I am a Postdoctoral Research Fellow at Sciences Po Paris. I received a Ph.D. in Political Science and a M.S. in Statistics from the University of California, Los Angeles.
I work in the fields of political psychology, public opinion, and quantitative methods. My research examines individual-, group-level, and contextual-level determinants of political attitudes and participation, with an emphasis on cross-national survey data analysis. Methodologically, I specialize in survey methodology, latent variable modeling, dimensionality and measurement, and multivariate data analysis.
My interests span across multiple fields — as diverse as political behavior, intergroup relations, and international relations — informed by a political psychological perspective. Recent research has focused on race and ethnicity, survey research, and measurement issues in comparative research. I am currently working on the following projects: (i) Political attitudes and race in Brazil, South Africa, and the United States; (ii) Multidimensional measurement of institutional trust; (iii) Authoritarianism and attitudes toward immigration; and (iv) Public opinion and perceptions toward nuclear weapons in Europe.
In other ongoing projects, I am interested in the current worldwide rise of authoritarianism worldwide, racial classification in Brazil, group stereotypes, and generational values change.

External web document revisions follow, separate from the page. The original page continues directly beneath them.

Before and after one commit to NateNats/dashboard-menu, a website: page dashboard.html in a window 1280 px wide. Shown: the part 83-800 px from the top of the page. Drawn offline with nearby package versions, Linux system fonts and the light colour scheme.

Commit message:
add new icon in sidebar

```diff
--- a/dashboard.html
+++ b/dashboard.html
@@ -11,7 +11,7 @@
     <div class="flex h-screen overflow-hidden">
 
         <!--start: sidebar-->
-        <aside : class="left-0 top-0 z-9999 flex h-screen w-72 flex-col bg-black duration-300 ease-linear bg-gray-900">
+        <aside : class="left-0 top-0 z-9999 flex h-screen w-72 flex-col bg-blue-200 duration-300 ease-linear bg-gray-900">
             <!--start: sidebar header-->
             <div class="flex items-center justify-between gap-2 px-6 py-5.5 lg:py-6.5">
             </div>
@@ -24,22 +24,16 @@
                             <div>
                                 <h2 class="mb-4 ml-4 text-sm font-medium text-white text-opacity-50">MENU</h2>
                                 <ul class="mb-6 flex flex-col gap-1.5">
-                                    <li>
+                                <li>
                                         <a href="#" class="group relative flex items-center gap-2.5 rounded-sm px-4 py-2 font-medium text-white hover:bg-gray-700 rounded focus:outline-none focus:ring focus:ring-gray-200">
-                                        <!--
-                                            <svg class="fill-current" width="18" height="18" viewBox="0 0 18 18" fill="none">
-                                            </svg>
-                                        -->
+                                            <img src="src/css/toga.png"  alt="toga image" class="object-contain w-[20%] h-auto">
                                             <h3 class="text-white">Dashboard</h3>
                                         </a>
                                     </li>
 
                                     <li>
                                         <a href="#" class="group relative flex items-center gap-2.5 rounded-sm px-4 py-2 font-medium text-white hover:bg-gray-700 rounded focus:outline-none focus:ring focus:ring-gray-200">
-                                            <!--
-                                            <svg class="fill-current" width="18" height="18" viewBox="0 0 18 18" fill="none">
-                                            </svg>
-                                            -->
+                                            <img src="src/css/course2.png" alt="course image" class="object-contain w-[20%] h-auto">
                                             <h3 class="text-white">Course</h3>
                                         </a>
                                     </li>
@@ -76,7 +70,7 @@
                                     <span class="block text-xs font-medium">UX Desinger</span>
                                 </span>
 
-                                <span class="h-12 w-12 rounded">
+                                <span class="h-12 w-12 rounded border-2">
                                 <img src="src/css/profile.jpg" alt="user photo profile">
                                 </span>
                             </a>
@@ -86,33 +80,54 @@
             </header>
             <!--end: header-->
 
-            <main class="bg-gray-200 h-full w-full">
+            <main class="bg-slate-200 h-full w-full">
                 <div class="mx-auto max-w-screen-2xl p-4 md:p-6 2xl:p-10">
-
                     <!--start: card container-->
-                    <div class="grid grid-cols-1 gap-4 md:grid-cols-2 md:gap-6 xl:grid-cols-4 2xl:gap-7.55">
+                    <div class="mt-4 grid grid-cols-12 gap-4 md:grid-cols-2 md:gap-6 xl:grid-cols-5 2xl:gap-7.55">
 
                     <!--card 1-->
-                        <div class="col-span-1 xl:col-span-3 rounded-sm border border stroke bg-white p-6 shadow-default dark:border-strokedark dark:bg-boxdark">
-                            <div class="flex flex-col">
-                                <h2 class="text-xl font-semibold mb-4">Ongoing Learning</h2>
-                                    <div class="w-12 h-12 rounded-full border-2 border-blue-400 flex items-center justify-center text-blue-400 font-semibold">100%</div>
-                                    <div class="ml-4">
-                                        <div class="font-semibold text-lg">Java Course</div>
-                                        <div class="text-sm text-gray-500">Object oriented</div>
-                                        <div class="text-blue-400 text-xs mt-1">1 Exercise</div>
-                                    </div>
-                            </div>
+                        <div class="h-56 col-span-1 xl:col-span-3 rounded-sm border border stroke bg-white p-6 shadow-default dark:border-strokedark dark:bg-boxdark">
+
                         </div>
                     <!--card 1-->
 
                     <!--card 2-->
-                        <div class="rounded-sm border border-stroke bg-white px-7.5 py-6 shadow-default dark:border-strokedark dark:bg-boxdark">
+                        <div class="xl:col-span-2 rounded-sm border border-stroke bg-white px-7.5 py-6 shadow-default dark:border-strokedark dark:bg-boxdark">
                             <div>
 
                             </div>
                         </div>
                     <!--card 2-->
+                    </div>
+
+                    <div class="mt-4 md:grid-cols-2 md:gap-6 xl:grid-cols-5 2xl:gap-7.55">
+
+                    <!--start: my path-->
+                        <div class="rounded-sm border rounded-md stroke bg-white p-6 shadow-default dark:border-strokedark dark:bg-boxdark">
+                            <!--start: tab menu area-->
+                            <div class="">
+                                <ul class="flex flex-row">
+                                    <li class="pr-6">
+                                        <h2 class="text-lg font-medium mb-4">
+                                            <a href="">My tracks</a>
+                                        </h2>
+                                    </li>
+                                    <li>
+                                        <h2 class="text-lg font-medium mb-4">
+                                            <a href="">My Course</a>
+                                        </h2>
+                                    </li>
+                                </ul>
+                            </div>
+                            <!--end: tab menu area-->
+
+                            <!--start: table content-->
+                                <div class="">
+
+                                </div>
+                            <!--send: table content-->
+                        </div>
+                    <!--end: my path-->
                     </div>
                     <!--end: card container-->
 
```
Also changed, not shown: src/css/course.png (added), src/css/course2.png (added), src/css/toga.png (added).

Previously, I earned an M.A. in Political Science and a B.A. in Social Sciences, both from the Federal University of Minas Gerais.
You can find my Google Scholar profile here.